Editing Startup Scripts on Solaris - Part 2 - The Rub

As we mentioned yesterday, it's generally best practice to edit, or update, your init scripts by editing the source file in /etc/init.d, rather than the link to it in one of the "run level" directories, like /etc/rc2.d

Given a specific example (For instance: we need to comment out 8 or 9 scripts in /etc/init.d) that we want to do fast, we've decided that just adding "#" symbols to the beginning of every line of all 9 scripts in /etc/init.d would be the fastest way.

We have a few options, like using Sed, Awk or command-line Perl, to take care of the work for us lickety-split. However these solutions, and others like them, present a general problem. There's nothing wrong with using these methods, in general, except that Solaris, right out-of-the-box, uses a lot of "hard links" in its "run level" directories to point back to the source script in /etc/init.d.
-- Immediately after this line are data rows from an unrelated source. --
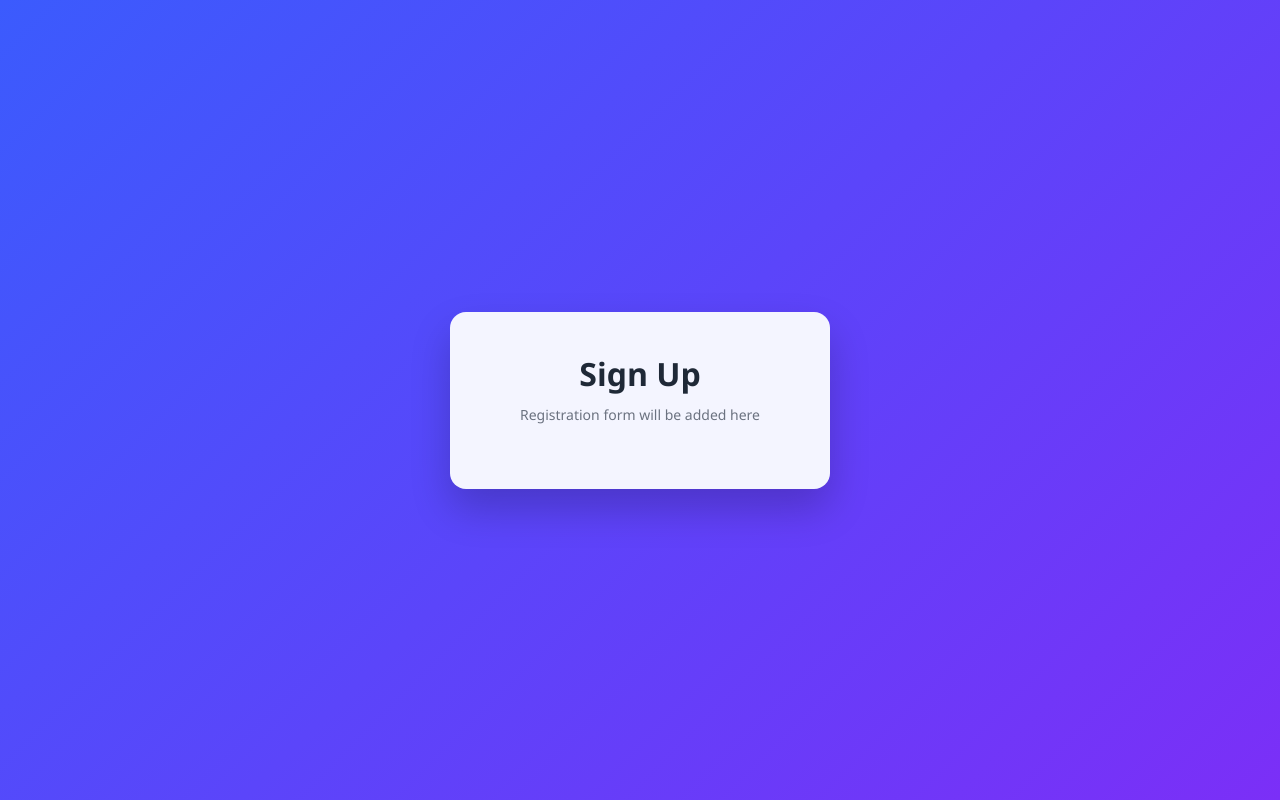
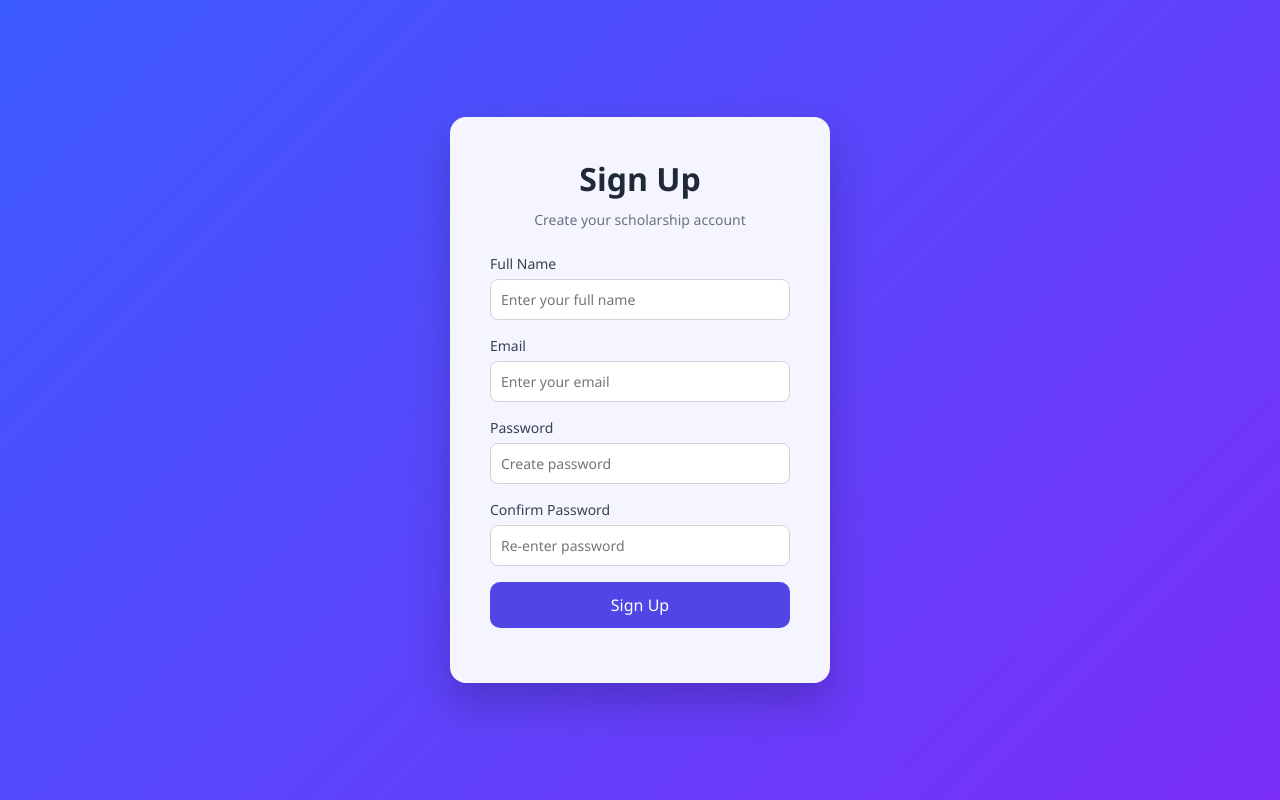
Before and after one commit to HarishBabu2005/scholarship_project, a React (Create React App) app in the folder scholarship-frontend/: page /signup in a window 1280 px wide. Built offline with nearby package versions, Linux system fonts and the light colour scheme.

Commit message:
login and signup page

```diff
--- a/scholarship-frontend/src/pages/Login.jsx
+++ b/scholarship-frontend/src/pages/Login.jsx
@@ -1,10 +1,79 @@
+import { useState } from "react";
 import "../styles/theme.css";
 
 function Login() {
+  const [formData, setFormData] = useState({
+    email: "",
+    password: "",
+  });
+
+  const [errors, setErrors] = useState({});
+
+  const validate = () => {
+    let tempErrors = {};
+
+    if (!formData.email) {
+      tempErrors.email = "Email is required";
+    } else if (!/\S+@\S+\.\S+/.test(formData.email)) {
+      tempErrors.email = "Invalid email format";
+    }
+
+    if (!formData.password) {
+      tempErrors.password = "Password is required";
+    } else if (formData.password.length < 6) {
+      tempErrors.password = "Password must be at least 6 characters";
+    }
+
+    setErrors(tempErrors);
+    return Object.keys(tempErrors).length === 0;
+  };
+
+  const handleSubmit = (e) => {
+    e.preventDefault();
+    if (validate()) {
+      console.log("Login Data:", formData);
+      // Backend API call will be added here
+    }
+  };
+
   return (
     <div className="card">
       <h1>Login</h1>
-      <p>Login form will be added here</p>
+      <p>Access your scholarship dashboard</p>
+
+      <form onSubmit={handleSubmit}>
+        <div className="input-group">
+          <label>Email</label>
+          <input
+            type="email"
+            placeholder="Enter your email"
+            value={formData.email}
+            onChange={(e) =>
+              setFormData({ ...formData, email: e.target.value })
+            }
+          />
+          {errors.email && <div className="error-text">{errors.email}</div>}
+        </div>
+
+        <div className="input-group">
+          <label>Password</label>
+          <input
+            type="password"
+            placeholder="Enter your password"
+            value={formData.password}
+            onChange={(e) =>
+              setFormData({ ...formData, password: e.target.value })
+            }
+          />
+          {errors.password && (
+            <div className="error-text">{errors.password}</div>
+          )}
+        </div>
+
+        <button type="submit" className="btn-primary">
+          Login
+        </button>
+      </form>
     </div>
   );
 }
--- a/scholarship-frontend/src/pages/Signup.jsx
+++ b/scholarship-frontend/src/pages/Signup.jsx
@@ -1,10 +1,117 @@
+import { useState } from "react";
 import "../styles/theme.css";
 
 function Signup() {
+  const [formData, setFormData] = useState({
+    name: "",
+    email: "",
+    password: "",
+    confirmPassword: "",
+  });
+
+  const [errors, setErrors] = useState({});
+
+  const validate = () => {
+    let tempErrors = {};
+
+    if (!formData.name) {
+      tempErrors.name = "Full name is required";
+    }
+
+    if (!formData.email) {
+      tempErrors.email = "Email is required";
+    } else if (!/\S+@\S+\.\S+/.test(formData.email)) {
+      tempErrors.email = "Invalid email format";
+    }
+
+    if (!formData.password) {
+      tempErrors.password = "Password is required";
+    } else if (formData.password.length < 6) {
+      tempErrors.password = "Password must be at least 6 characters";
+    }
+
+    if (formData.confirmPassword !== formData.password) {
+      tempErrors.confirmPassword = "Passwords do not match";
+    }
+
+    setErrors(tempErrors);
+    return Object.keys(tempErrors).length === 0;
+  };
+
+  const handleSubmit = (e) => {
+    e.preventDefault();
+    if (validate()) {
+      console.log("Signup Data:", formData);
+      // Backend API call will be added here
+    }
+  };
+
   return (
     <div className="card">
       <h1>Sign Up</h1>
-      <p>Registration form will be added here</p>
+      <p>Create your scholarship account</p>
+
+      <form onSubmit={handleSubmit}>
+        <div className="input-group">
+          <label>Full Name</label>
+          <input
+            type="text"
+            placeholder="Enter your full name"
+            value={formData.name}
+            onChange={(e) =>
+              setFormData({ ...formData, name: e.target.value })
+            }
+          />
+          {errors.name && <div className="error-text">{errors.name}</div>}
+        </div>
+
+        <div className="input-group">
+          <label>Email</label>
+          <input
+            type="email"
+            placeholder="Enter your email"
+            value={formData.email}
+            onChange={(e) =>
+              setFormData({ ...formData, email: e.target.value })
+            }
+          />
+          {errors.email && <div className="error-text">{errors.email}</div>}
+        </div>
+
+        <div className="input-group">
+          <label>Password</label>
+          <input
+            type="password"
+            placeholder="Create password"
+            value={formData.password}
+            onChange={(e) =>
+              setFormData({ ...formData, password: e.target.value })
+            }
+          />
+          {errors.password && (
+            <div className="error-text">{errors.password}</div>
+          )}
+        </div>
+
+        <div className="input-group">
+          <label>Confirm Password</label>
+          <input
+            type="password"
+            placeholder="Re-enter password"
+            value={formData.confirmPassword}
+            onChange={(e) =>
+              setFormData({ ...formData, confirmPassword: e.target.value })
+            }
+          />
+          {errors.confirmPassword && (
+            <div className="error-text">{errors.confirmPassword}</div>
+          )}
+        </div>
+
+        <button type="submit" className="btn-primary">
+          Sign Up
+        </button>
+      </form>
     </div>
   );
 }
--- a/scholarship-frontend/src/styles/theme.css
+++ b/scholarship-frontend/src/styles/theme.css
@@ -55,3 +55,33 @@ body {
   font-size: 16px;
   cursor: pointer;
 }
+.input-group {
+  margin-bottom: 16px;
+  text-align: left;
+}
+
+.input-group label {
+  font-size: 14px;
+  color: #374151;
+  margin-bottom: 6px;
+  display: block;
+}
+
+.input-group input {
+  width: 100%;
+  padding: 10px;
+  border-radius: 8px;
+  border: 1.5px solid #d1d5db;
+  outline: none;
+  font-size: 14px;
+}
+
+.input-group input:focus {
+  border-color: #4f46e5;
+}
+
+.error-text {
+  font-size: 12px;
+  color: #dc2626;
+  margin-top: 4px;
+}
```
Hard links differ from the symbolic links we discussed yesterday in that they are not just "pointers" to the source file; they are actually links to the inode that the source file uses. In essence, they are another version of the exact same file, or, in different terms, another reference to the same file.

To illustrate the difference another way: If you delete a source file, the symbolic link to it will still exist, but if you try to edit that symlink, you'll be editing an empty file, since it's just a pointer to something that doesn't exist anymore. If you delete the source file and go to edit the hard link, you will still be able to edit the original file since the hard link points to the inode (not the filename) and removing the source file has just decreased the reference count of the inode.
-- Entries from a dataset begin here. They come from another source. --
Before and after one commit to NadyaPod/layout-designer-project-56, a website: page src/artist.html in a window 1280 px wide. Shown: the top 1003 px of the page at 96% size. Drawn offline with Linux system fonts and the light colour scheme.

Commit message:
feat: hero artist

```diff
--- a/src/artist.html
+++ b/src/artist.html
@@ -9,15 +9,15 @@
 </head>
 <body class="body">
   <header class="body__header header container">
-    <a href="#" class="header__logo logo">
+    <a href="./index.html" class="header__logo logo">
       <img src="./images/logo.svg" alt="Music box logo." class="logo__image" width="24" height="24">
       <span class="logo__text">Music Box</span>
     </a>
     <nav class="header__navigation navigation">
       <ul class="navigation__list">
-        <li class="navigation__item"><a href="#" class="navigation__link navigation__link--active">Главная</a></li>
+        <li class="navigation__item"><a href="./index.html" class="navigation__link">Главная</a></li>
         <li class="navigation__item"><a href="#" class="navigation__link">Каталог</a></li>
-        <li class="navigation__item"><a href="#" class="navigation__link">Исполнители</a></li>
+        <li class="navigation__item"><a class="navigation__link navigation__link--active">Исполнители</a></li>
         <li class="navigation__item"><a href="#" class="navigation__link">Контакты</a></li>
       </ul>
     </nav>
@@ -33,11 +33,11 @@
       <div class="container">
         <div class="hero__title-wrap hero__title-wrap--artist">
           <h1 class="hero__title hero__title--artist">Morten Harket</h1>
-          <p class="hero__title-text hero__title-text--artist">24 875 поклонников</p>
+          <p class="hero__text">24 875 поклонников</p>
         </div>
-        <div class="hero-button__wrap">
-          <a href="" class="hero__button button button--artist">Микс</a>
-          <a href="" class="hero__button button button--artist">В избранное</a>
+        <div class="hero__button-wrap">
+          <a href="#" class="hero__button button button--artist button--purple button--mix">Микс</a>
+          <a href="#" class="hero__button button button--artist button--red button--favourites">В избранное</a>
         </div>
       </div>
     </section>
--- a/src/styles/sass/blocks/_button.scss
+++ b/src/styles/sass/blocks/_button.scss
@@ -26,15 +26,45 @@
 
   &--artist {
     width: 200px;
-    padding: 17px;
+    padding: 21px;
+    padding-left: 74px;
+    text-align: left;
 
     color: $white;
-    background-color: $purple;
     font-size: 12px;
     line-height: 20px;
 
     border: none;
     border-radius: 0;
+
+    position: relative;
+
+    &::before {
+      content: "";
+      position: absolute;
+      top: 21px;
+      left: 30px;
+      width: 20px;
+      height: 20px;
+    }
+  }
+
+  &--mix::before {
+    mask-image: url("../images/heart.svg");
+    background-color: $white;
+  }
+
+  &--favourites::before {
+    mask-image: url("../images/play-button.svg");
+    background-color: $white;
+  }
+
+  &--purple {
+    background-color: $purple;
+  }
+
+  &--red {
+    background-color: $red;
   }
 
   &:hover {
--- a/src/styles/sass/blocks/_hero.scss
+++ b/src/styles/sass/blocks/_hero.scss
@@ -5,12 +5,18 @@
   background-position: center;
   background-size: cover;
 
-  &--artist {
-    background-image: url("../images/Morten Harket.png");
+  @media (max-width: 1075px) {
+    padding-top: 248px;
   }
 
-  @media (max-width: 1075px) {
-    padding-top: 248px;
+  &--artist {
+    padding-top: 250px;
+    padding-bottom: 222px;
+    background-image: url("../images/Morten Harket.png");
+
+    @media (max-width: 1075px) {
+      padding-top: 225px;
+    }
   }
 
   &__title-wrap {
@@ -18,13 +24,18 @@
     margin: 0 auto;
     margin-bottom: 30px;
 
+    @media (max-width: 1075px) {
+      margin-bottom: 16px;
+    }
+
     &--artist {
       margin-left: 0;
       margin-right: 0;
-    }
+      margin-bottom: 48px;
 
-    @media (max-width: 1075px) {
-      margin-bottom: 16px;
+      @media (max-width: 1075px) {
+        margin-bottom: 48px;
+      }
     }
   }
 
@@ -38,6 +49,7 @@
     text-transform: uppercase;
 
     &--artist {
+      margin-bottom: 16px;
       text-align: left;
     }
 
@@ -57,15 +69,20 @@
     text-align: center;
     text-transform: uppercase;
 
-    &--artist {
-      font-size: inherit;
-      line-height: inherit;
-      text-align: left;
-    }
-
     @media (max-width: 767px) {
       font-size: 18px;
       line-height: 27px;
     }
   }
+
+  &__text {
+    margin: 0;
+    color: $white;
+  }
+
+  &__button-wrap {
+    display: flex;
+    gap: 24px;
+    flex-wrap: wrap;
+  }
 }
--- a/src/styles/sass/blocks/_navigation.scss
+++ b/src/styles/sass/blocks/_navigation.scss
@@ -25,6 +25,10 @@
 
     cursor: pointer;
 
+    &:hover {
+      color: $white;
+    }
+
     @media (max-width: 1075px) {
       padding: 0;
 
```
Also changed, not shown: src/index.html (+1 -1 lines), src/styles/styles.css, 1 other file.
When a hard link to a file is created, in essence, two copies of the file now exist. This presents an issue if you use Sed, Awk or command line Perl, because when you edit the source file in /etc/init.d using these methods, you're copying the changes to another file and then writing that back over the original: Changing the inode number! Now your source file and your file in the "run level" directory both point to different inodes, and updating the source file won't change the contents of the "run level" file.

There is an easy way around this. You can edit each of the 9 files using an editor like vi. But how to do it as quickly and easily as with Sed, Awk or command line Perl?

Tomorrow, we'll create a script that will do just that. It will edit your files for you, hands-off, and not change the inode number; thus ensuring that all of your changes will remain consistent in the "run level" directories, no matter what kind of links (soft or hard) they harbour.

Have a good Saturday Night :)

, Mike